- Allowing real estate agents other than those picked by Hughes, to sell property on the site.
- Requiring that the developer and city “aspire” to having a number of local, small, minority- and female-owned businesses participate in contracts associated with the project.
- Prohibit a new baseball stadium from being built without first conducting noise and light studies and requiring that latest construction techniques be used to mitigate the effects of noise and lighting on the surrounding neighborhoods.
The historic vote followed a six-hour public hearing in a packed meeting room at the Earlewood Park Community Center.
More than 120 people squeezed into the room, many of them standing shoulder-to-shoulder, lining the walls while 60 people had their say for an allotted three minutes. Many of the speakers, though, blew past the limit, offering impassioned pleas for council members to either approve the measure or vote against it.
After the vote, Hughes praised the leadership of Benjamin, a majority of City Council, City Manager Teresa Wilson and the Columbia chamber.
“There were many times when it appeared that divergent political forces would continue to doom the historic property to more deterioration and uselessness, a fate that many people predicted,” Hughes said.
“But I saw in the mayor an uncommon passion for what can be and a commitment that rejected business as usual. While we had many disagreements on details of the zoning and development agreement, we were able to resolve them through mutual trust and respect.”
At the outset of Monday’s meeting, Devine attempted to get a second and final vote on the agreement delayed until July 23.
Benjamin, though, urged the council not to delay further.
“This bill will die today if we don’t move forward,” Benjamin said.
Hughes did not comment on Benjamin’s brinksmanship. He added that he chose not to attend public meetings “because I felt it was important that those who live in Columbia make their own decisions.”
Other details about Hughes’s plans for the development include:
- 3,558 residential dwelling units, including apartment and condominium units;
- About 1.7 million square feet of commercial and office space;
- A 70-room hotel;
- A location for a church;

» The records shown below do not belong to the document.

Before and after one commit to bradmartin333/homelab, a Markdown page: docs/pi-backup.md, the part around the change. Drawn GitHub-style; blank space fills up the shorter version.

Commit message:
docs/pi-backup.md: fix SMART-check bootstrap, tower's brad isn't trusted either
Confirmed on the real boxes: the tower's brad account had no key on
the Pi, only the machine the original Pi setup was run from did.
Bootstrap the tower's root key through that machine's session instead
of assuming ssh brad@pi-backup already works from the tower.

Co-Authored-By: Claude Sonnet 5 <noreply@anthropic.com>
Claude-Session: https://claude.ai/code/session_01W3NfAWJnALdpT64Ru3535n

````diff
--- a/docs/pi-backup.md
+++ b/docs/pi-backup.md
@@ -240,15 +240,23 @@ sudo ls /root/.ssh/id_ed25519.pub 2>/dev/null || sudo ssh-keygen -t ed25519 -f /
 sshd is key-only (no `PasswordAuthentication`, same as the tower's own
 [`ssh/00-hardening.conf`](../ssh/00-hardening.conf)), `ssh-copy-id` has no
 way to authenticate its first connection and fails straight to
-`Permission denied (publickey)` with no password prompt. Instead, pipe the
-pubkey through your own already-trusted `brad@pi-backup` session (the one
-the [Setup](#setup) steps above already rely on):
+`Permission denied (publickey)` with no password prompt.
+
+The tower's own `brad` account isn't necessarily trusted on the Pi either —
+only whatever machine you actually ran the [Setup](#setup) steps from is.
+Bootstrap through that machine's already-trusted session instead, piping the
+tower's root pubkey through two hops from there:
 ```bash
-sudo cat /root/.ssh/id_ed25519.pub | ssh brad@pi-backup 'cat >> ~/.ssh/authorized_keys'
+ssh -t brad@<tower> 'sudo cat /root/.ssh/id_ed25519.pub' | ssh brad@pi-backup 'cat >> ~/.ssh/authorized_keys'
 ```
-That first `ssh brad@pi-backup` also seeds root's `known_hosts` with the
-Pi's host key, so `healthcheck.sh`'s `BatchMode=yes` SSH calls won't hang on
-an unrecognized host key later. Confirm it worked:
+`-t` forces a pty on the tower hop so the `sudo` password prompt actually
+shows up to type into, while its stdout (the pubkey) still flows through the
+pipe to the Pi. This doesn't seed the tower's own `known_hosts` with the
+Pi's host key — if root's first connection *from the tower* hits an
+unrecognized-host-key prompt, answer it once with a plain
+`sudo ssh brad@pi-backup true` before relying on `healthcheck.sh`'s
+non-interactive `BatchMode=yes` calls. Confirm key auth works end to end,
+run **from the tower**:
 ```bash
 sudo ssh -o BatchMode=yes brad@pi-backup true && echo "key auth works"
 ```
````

- Recreational spaces;
- Hiking and open spaces;
- And community facilities.
The next step is for his company, Hughes Development Corp., to complete the purchase of the hospital property, Hughes said. He added that the process will “begin immediately.”
It took nearly a decade to reach Monday’s vote.
In May 2005, the Department of Mental Health announced its intention to sell the property and in 2007 the S.C. Supreme Court ruled that the agency could proceed.
In December 2010, Hughes placed the property under contract. The contract would have expired July 31.
“Now after years of work, we are excited to have an agreement that lets all of us work together as a team to transform Bull Street,” Hughes said. “Together, we can approach the marketplace and offer a Bull Street transformation that will improve the quality of life in all parts of the city with new investment, jobs and tax revenue.
“We will accomplish this while maintaining a reverence for this unique historical site.”
Reach Chuck Crumbo at 803-726-7542.